Task material: Begin

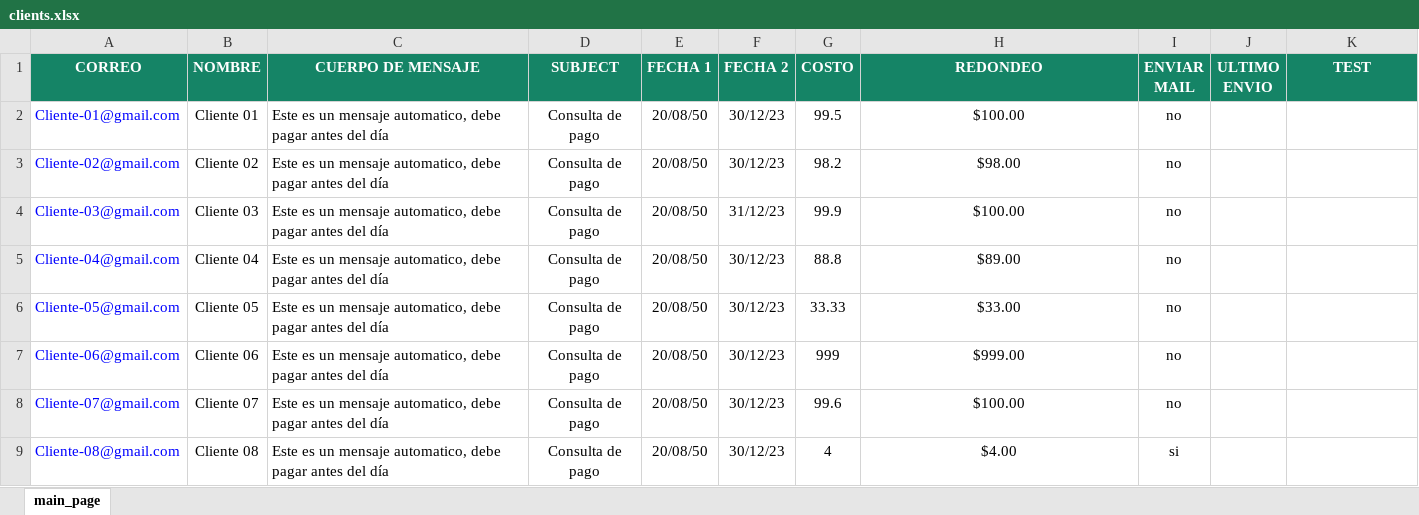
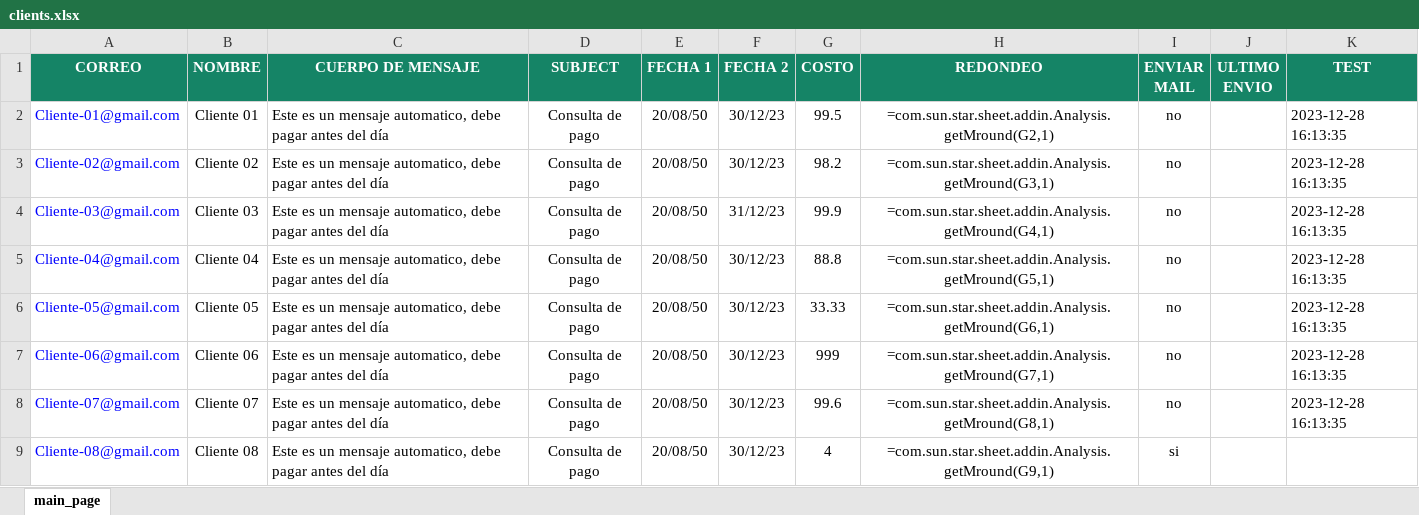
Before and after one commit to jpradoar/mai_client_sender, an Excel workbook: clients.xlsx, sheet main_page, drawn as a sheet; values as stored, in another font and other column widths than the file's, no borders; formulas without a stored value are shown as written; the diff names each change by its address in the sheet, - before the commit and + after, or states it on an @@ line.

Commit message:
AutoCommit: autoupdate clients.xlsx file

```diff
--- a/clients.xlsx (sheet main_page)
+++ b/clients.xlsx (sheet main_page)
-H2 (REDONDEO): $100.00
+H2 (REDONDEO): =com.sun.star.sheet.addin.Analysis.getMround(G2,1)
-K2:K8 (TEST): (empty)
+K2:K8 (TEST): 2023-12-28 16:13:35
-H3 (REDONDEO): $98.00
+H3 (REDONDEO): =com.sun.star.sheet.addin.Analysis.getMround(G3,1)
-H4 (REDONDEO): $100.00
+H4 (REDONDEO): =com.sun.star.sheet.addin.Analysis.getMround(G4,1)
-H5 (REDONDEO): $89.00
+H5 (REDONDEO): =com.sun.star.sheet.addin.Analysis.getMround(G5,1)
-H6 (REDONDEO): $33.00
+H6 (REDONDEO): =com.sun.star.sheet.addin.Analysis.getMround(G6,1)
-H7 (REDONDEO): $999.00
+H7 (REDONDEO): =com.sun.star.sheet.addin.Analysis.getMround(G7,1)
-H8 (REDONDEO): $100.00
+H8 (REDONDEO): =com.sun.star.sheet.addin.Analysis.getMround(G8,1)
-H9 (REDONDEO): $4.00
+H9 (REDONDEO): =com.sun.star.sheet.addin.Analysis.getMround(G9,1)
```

Task material: End

[What is expected]: For each line of the listing that holds the word "TEST", show that line.

[Answer to this problem]:
-K2:K8 (TEST): (empty)
+K2:K8 (TEST): 2023-12-28 16:13:35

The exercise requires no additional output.